**Edit tracking data:**
BEGIN
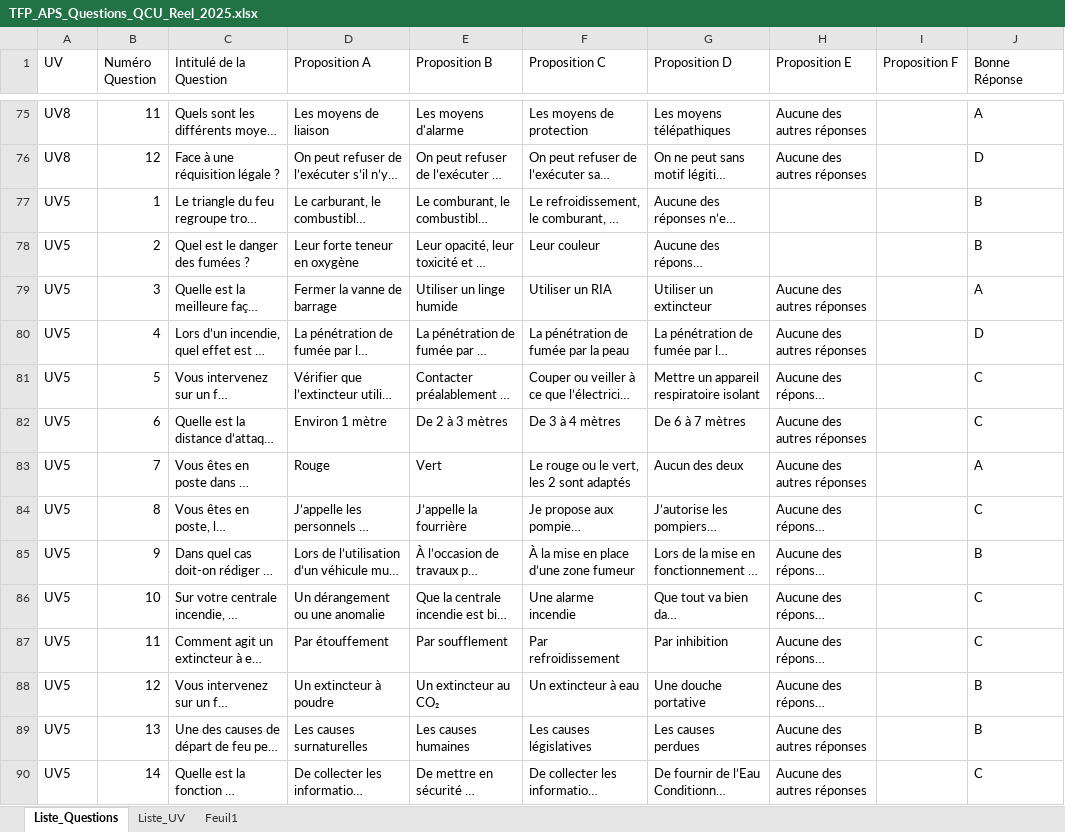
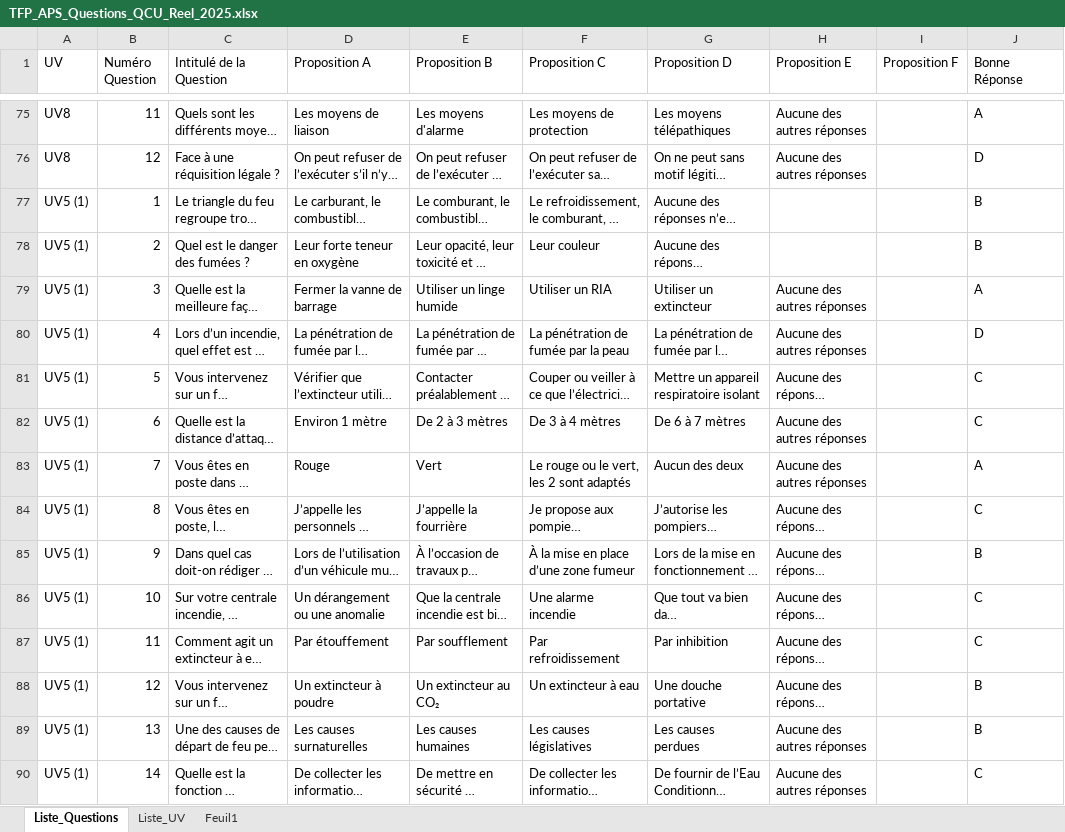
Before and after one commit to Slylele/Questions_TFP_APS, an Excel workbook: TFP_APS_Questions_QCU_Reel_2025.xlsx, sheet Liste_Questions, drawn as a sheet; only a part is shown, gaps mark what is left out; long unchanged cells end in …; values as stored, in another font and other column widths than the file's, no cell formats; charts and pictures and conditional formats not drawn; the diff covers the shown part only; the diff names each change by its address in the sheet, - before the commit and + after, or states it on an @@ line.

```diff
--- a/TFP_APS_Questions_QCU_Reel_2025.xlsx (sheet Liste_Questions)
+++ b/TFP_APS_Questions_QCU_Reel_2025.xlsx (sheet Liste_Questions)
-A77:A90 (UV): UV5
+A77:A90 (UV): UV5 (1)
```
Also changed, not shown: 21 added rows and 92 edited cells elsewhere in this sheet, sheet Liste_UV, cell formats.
END
BEGIN
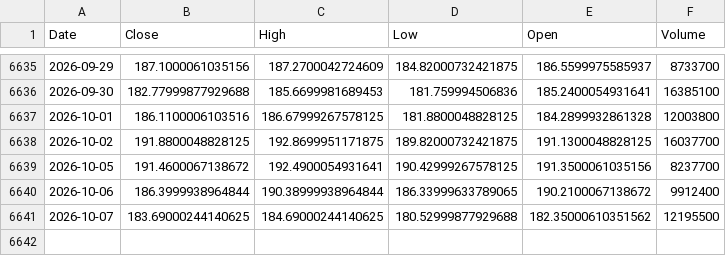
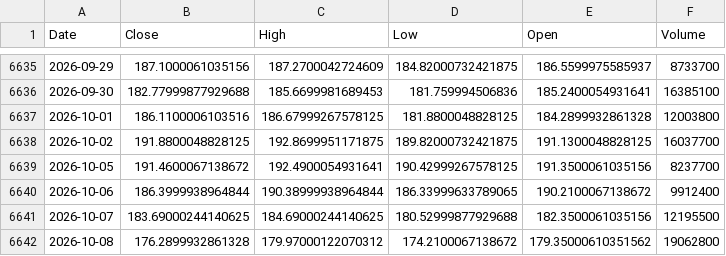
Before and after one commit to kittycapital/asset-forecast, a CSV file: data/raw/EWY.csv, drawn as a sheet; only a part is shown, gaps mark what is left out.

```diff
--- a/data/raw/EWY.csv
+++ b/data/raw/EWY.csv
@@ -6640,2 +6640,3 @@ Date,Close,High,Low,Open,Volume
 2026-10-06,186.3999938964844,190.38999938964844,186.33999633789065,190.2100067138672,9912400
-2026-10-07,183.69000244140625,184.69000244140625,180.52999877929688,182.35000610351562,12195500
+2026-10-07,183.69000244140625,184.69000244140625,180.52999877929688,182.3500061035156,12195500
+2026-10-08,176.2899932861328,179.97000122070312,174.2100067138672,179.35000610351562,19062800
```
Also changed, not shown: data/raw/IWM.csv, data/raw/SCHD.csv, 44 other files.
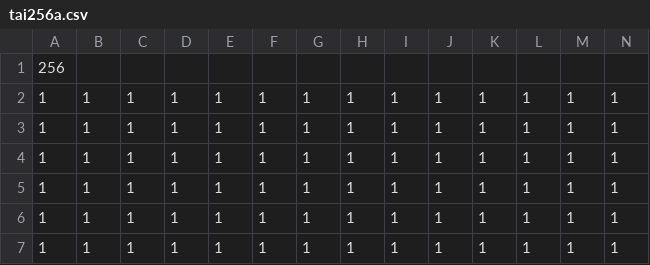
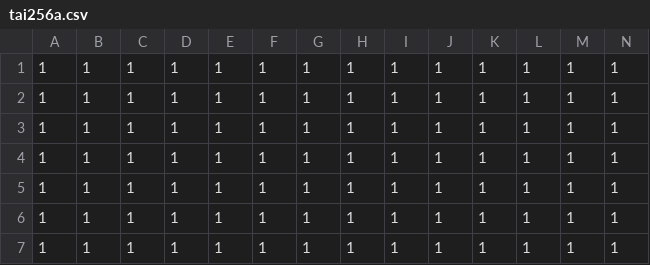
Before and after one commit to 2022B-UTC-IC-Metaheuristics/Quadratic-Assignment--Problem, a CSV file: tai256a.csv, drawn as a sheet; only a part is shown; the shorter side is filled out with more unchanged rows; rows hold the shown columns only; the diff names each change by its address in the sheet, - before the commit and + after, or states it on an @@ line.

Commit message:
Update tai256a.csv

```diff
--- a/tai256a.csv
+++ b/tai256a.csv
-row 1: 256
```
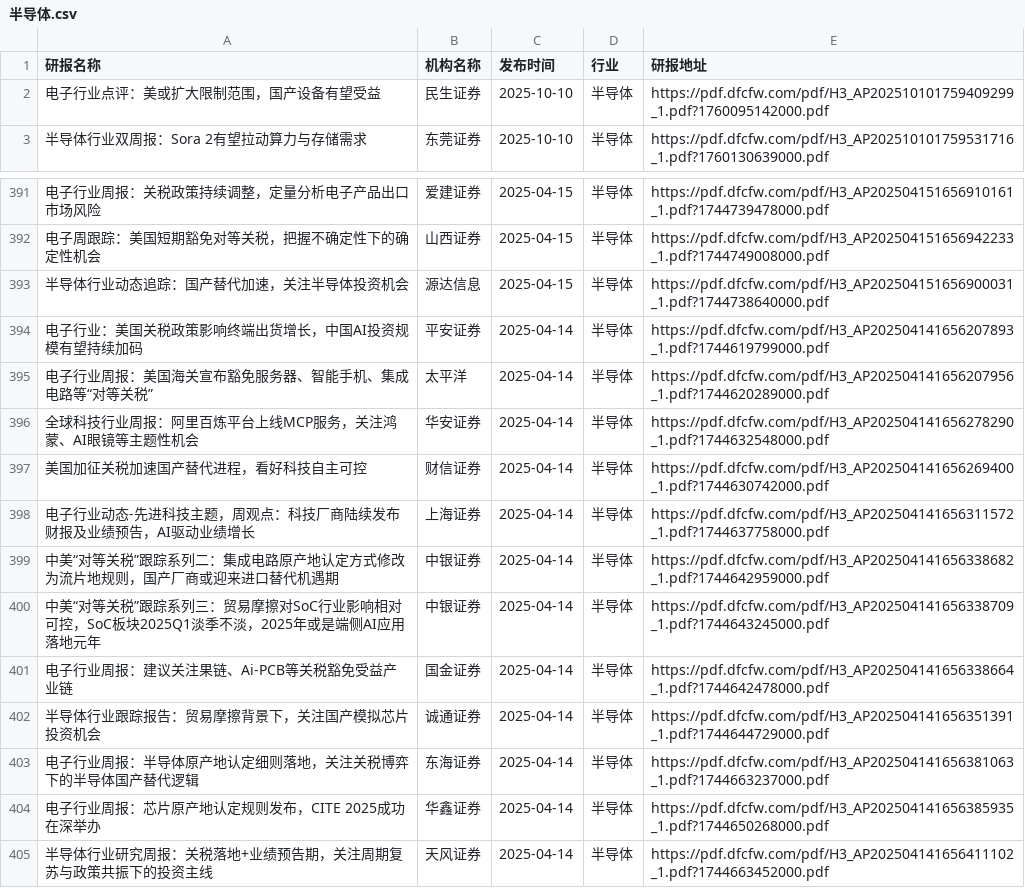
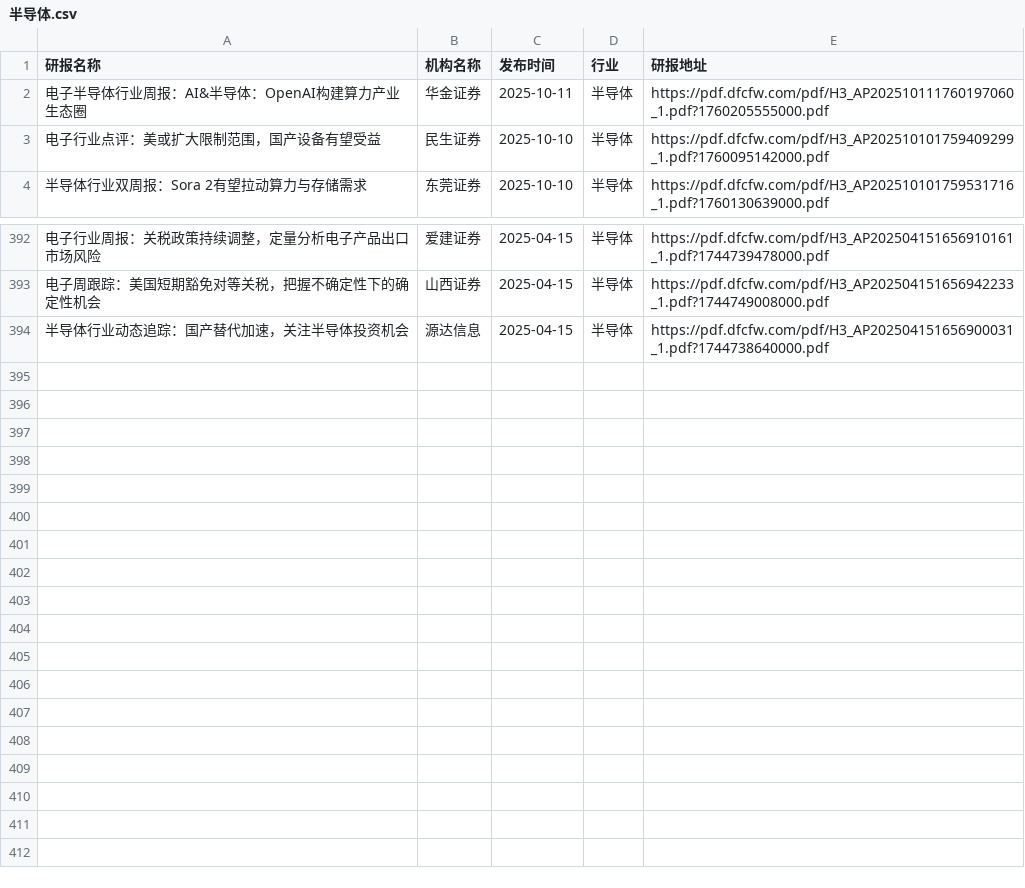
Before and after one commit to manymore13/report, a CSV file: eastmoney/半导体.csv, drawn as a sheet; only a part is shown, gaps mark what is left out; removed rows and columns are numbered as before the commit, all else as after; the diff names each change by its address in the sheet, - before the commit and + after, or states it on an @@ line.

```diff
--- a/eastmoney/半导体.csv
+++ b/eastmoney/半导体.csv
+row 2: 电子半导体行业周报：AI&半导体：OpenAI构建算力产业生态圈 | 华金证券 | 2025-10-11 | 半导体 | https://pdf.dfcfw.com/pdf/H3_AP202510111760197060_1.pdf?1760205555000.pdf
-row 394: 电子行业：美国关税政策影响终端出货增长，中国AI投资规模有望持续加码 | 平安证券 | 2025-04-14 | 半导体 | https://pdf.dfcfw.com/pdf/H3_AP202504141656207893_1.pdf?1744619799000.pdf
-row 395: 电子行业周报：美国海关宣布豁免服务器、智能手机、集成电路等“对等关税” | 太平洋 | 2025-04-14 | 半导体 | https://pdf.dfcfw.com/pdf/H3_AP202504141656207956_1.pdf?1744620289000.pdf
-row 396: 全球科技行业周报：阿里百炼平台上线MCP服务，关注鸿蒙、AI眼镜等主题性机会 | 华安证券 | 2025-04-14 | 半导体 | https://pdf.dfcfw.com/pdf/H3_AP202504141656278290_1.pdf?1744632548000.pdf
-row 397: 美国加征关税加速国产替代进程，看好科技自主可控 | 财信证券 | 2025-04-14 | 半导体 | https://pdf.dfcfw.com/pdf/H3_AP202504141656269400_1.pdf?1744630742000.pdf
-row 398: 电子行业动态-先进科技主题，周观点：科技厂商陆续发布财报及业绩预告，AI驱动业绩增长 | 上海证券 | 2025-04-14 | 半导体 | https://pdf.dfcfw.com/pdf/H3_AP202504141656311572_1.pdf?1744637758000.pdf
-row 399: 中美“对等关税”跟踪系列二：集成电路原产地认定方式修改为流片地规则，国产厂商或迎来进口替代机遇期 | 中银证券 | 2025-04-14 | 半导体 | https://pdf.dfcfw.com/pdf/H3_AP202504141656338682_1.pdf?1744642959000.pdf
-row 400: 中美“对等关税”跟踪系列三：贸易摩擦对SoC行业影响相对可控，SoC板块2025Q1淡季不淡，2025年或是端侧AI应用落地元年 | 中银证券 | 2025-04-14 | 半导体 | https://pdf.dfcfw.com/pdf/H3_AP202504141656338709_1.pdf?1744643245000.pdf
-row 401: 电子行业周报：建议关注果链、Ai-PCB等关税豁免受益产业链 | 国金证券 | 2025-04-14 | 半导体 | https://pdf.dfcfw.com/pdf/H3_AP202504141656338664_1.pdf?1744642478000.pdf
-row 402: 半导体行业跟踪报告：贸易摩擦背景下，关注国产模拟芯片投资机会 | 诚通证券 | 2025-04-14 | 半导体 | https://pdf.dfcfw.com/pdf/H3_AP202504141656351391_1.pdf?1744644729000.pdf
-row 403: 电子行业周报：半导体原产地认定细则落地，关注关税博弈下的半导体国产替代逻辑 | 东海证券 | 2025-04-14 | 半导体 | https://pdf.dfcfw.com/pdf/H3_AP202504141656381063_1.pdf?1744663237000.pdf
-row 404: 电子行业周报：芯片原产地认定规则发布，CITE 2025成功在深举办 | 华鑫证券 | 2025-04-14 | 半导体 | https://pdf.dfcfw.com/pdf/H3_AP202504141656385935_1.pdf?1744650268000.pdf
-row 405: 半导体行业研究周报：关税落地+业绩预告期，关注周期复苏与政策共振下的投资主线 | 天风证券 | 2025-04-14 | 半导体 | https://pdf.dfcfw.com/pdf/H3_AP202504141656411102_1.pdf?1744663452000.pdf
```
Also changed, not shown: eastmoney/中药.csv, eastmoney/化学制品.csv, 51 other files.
END
Reading through the records above, report each line in which the string "names" is found.

**COMPLETED EXERCISE:**
Before and after one commit to Slylele/Questions_TFP_APS, an Excel workbook: TFP_APS_Questions_QCU_Reel_2025.xlsx, sheet Liste_Questions, drawn as a sheet; only a part is shown, gaps mark what is left out; long unchanged cells end in …; values as stored, in another font and other column widths than the file's, no cell formats; charts and pictures and conditional formats not drawn; the diff covers the shown part only; the diff names each change by its address in the sheet, - before the commit and + after, or states it on an @@ line.
Before and after one commit to 2022B-UTC-IC-Metaheuristics/Quadratic-Assignment--Problem, a CSV file: tai256a.csv, drawn as a sheet; only a part is shown; the shorter side is filled out with more unchanged rows; rows hold the shown columns only; the diff names each change by its address in the sheet, - before the commit and + after, or states it on an @@ line.
Before and after one commit to manymore13/report, a CSV file: eastmoney/半导体.csv, drawn as a sheet; only a part is shown, gaps mark what is left out; removed rows and columns are numbered as before the commit, all else as after; the diff names each change by its address in the sheet, - before the commit and + after, or states it on an @@ line.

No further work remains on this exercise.